▶ _YOUR ASSIGNMENT_: Copy each line below word for word and drop every image.

▶ _SUPPLIED MATERIAL_:
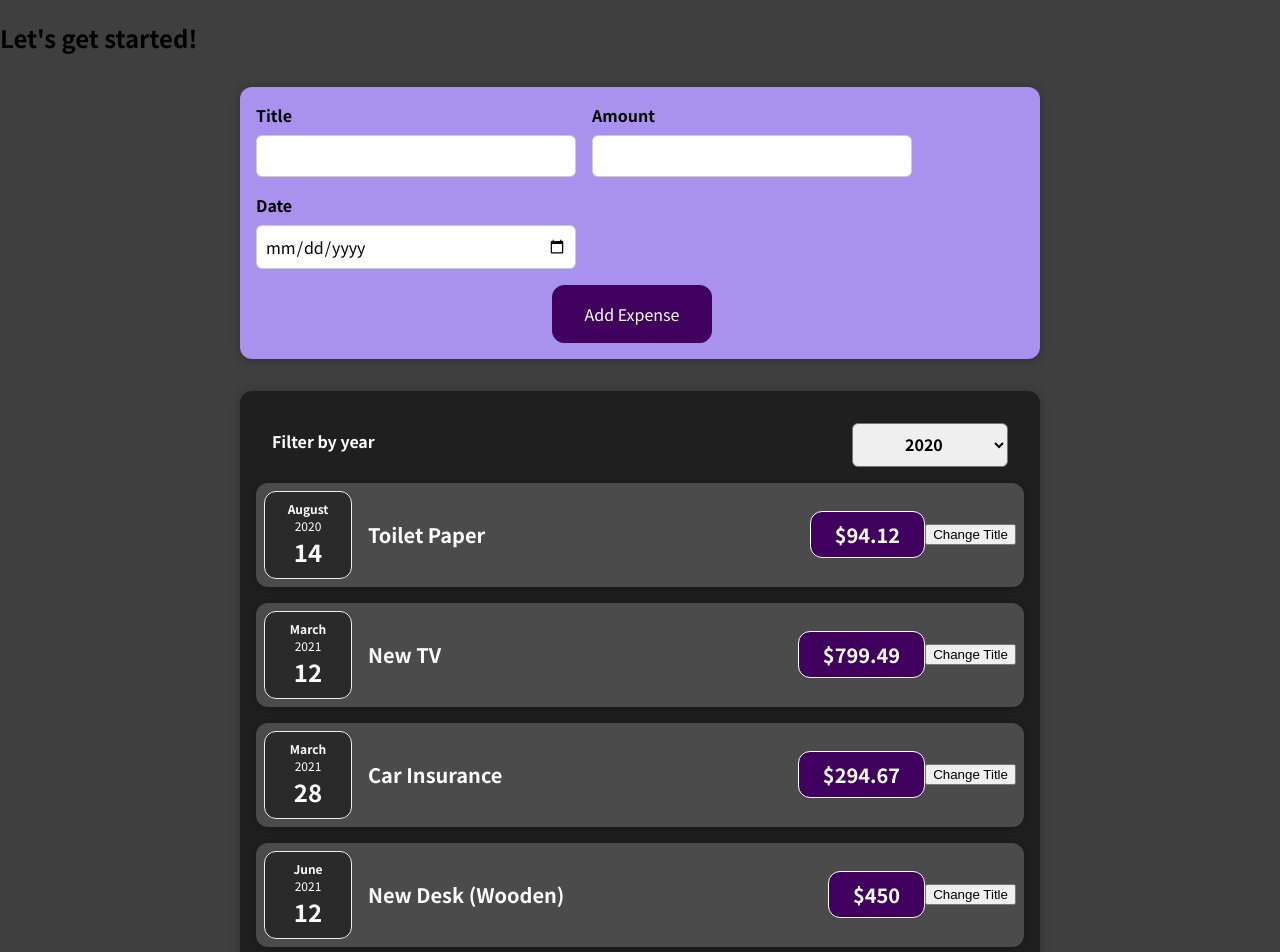
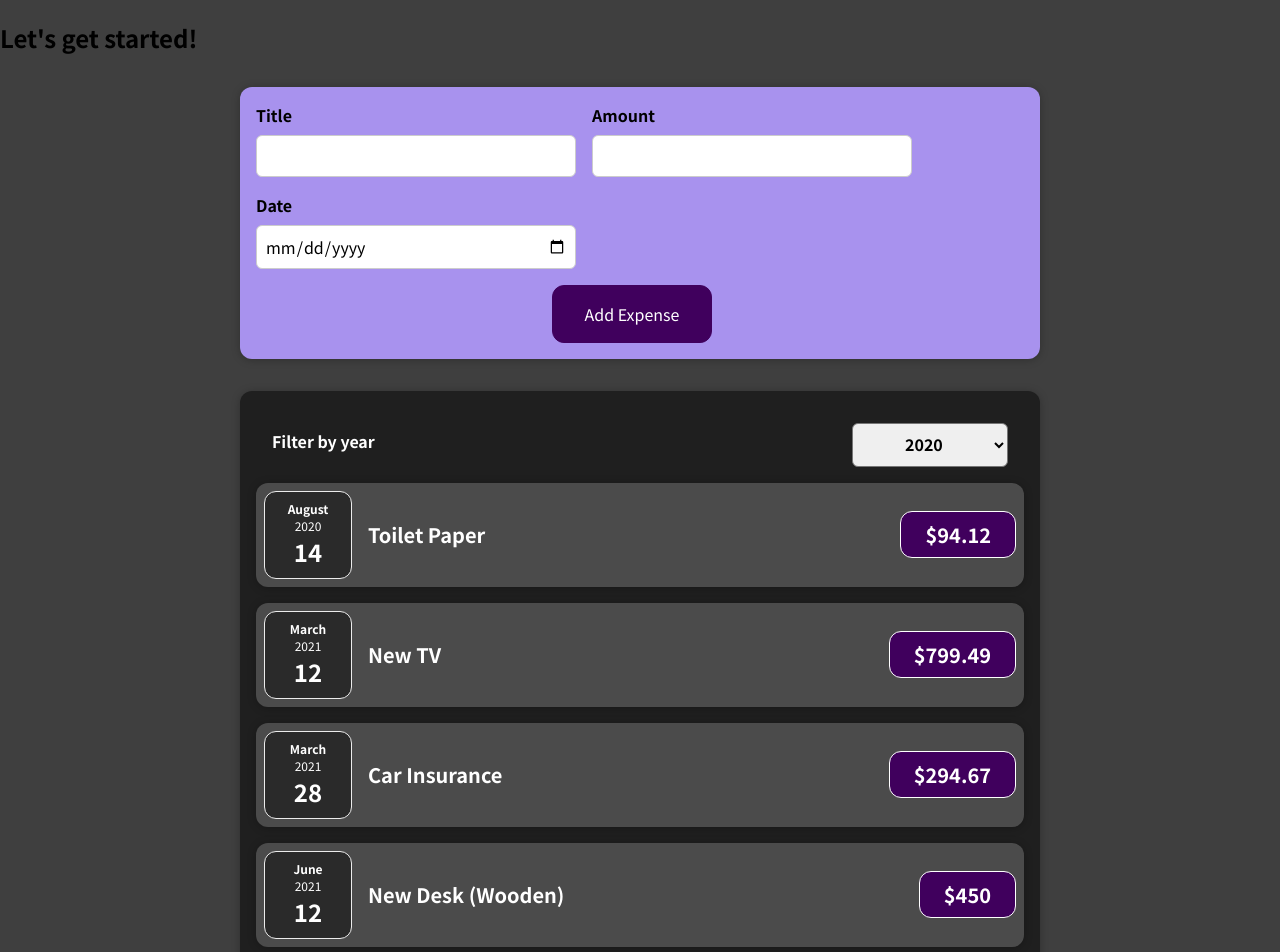
Before and after one commit to alixwawa/expensetracker, a React (Create React App) app: page / in a window 1280 px wide. Shown: the top 952 px of the page. Built offline with nearby package versions, Linux system fonts and the light colour scheme.

Commit message:
fixed bug

```diff
--- a/src/App.js
+++ b/src/App.js
@@ -1,9 +1,8 @@
-import React from 'react';
+import React, { useState } from 'react';
 import NewExpense from './components/NewExpense/NewExpense';
 import Expenses from './components/Expenses/Expenses';
 
-const App = () => {
-	const expenses = [
+const DUMMY_EXPENSES = [
 	{
 		id: 'e1',
 		title: 'Toilet Paper',
@@ -24,8 +23,14 @@
 		date: new Date(2021, 5, 12),
 	},
 ];
+
+const App = () => {
+	const [expenses, setExpenses] = useState(DUMMY_EXPENSES);
+
 	const addExpenseHandler = (expense) => {
-		console.log('In App.js', expense);
+		setExpenses((prevExpenses) => {
+			return [expense, ...prevExpenses];
+		});
 	};
 	return (
 		<div>
--- a/src/components/Expenses/ExpenseItem.js
+++ b/src/components/Expenses/ExpenseItem.js
@@ -4,21 +4,21 @@
 import ExpenseDate from './ExpenseDate';
 
 const ExpenseItem = (props) => {
-	const [title, setTitle] = useState(props.title);
+	// const [title, setTitle] = useState(props.title);
 
-	const clickHandler = () => {
-		setTitle('Updated!')
-		console.log(title)
-	};
+	// const clickHandler = () => {
+	// 	setTitle('Updated!');
+	// 	console.log(title);
+	// };
 
 	return (
 		<Card className="expense-item">
 			<ExpenseDate date={props.date} />
 			<div className="expense-item__description">
-				<h2>{title}</h2>
+				<h2>{props.title}</h2>
 				<div className="expense-item__price">${props.amount}</div>
 			</div>
-			<button onClick={clickHandler}>Change Title</button>
+			{/* <button onClick={clickHandler}>Change Title</button> */}
 		</Card>
 	);
 };
--- a/src/components/Expenses/Expenses.js
+++ b/src/components/Expenses/Expenses.js
@@ -16,26 +16,16 @@
 				selected={filteredYear}
 				onChangeFilter={filterChangeHandler}
 			/>
-			<ExpenseItem
-				title={props.items[0].title}
-				amount={props.items[0].amount}
-				date={props.items[0].date}
-			/>
-			<ExpenseItem
-				title={props.items[1].title}
-				amount={props.items[1].amount}
-				date={props.items[1].date}
-			/>
-			<ExpenseItem
-				title={props.items[2].title}
-				amount={props.items[2].amount}
-				date={props.items[2].date}
-			/>
-			<ExpenseItem
-				title={props.items[3].title}
-				amount={props.items[3].amount}
-				date={props.items[3].date}
-			/>
+			{props.items.map((expense) => {
+				return (
+					<ExpenseItem
+						id={expense.id}
+						title={expense.title}
+						amount={expense.amount}
+						date={expense.date}
+					/>
+				);
+			})}
 		</Card>
 	);
 };
--- a/src/components/NewExpense/NewExpense.js
+++ b/src/components/NewExpense/NewExpense.js
@@ -5,9 +5,10 @@
 const NewExpense = (props) => {
 	const saveExpenseDataHandler = (enteredExpenseData) => {
 		const expenseData = {
+			id: Math.random().toString(),
 			...enteredExpenseData,
-			id: Math.random().toString(),
 		};
+		console.log(expenseData);
 		props.onAddExpense(expenseData);
 	};
 
```
Lines whose indentation alone changed are shown as unchanged.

▶ _TASK SOLUTION_:
Before and after one commit to alixwawa/expensetracker, a React (Create React App) app: page / in a window 1280 px wide. Shown: the top 952 px of the page. Built offline with nearby package versions, Linux system fonts and the light colour scheme.

Commit message:
fixed bug

```diff
--- a/src/App.js
+++ b/src/App.js
@@ -1,9 +1,8 @@
-import React from 'react';
+import React, { useState } from 'react';
 import NewExpense from './components/NewExpense/NewExpense';
 import Expenses from './components/Expenses/Expenses';
 
-const App = () => {
-	const expenses = [
+const DUMMY_EXPENSES = [
 	{
 		id: 'e1',
 		title: 'Toilet Paper',
@@ -24,8 +23,14 @@
 		date: new Date(2021, 5, 12),
 	},
 ];
+
+const App = () => {
+	const [expenses, setExpenses] = useState(DUMMY_EXPENSES);
+
 	const addExpenseHandler = (expense) => {
-		console.log('In App.js', expense);
+		setExpenses((prevExpenses) => {
+			return [expense, ...prevExpenses];
+		});
 	};
 	return (
 		<div>
--- a/src/components/Expenses/ExpenseItem.js
+++ b/src/components/Expenses/ExpenseItem.js
@@ -4,21 +4,21 @@
 import ExpenseDate from './ExpenseDate';
 
 const ExpenseItem = (props) => {
-	const [title, setTitle] = useState(props.title);
+	// const [title, setTitle] = useState(props.title);
 
-	const clickHandler = () => {
-		setTitle('Updated!')
-		console.log(title)
-	};
+	// const clickHandler = () => {
+	// 	setTitle('Updated!');
+	// 	console.log(title);
+	// };
 
 	return (
 		<Card className="expense-item">
 			<ExpenseDate date={props.date} />
 			<div className="expense-item__description">
-				<h2>{title}</h2>
+				<h2>{props.title}</h2>
 				<div className="expense-item__price">${props.amount}</div>
 			</div>
-			<button onClick={clickHandler}>Change Title</button>
+			{/* <button onClick={clickHandler}>Change Title</button> */}
 		</Card>
 	);
 };
--- a/src/components/Expenses/Expenses.js
+++ b/src/components/Expenses/Expenses.js
@@ -16,26 +16,16 @@
 				selected={filteredYear}
 				onChangeFilter={filterChangeHandler}
 			/>
-			<ExpenseItem
-				title={props.items[0].title}
-				amount={props.items[0].amount}
-				date={props.items[0].date}
-			/>
-			<ExpenseItem
-				title={props.items[1].title}
-				amount={props.items[1].amount}
-				date={props.items[1].date}
-			/>
-			<ExpenseItem
-				title={props.items[2].title}
-				amount={props.items[2].amount}
-				date={props.items[2].date}
-			/>
-			<ExpenseItem
-				title={props.items[3].title}
-				amount={props.items[3].amount}
-				date={props.items[3].date}
-			/>
+			{props.items.map((expense) => {
+				return (
+					<ExpenseItem
+						id={expense.id}
+						title={expense.title}
+						amount={expense.amount}
+						date={expense.date}
+					/>
+				);
+			})}
 		</Card>
 	);
 };
--- a/src/components/NewExpense/NewExpense.js
+++ b/src/components/NewExpense/NewExpense.js
@@ -5,9 +5,10 @@
 const NewExpense = (props) => {
 	const saveExpenseDataHandler = (enteredExpenseData) => {
 		const expenseData = {
+			id: Math.random().toString(),
 			...enteredExpenseData,
-			id: Math.random().toString(),
 		};
+		console.log(expenseData);
 		props.onAddExpense(expenseData);
 	};
 
```
Lines whose indentation alone changed are shown as unchanged.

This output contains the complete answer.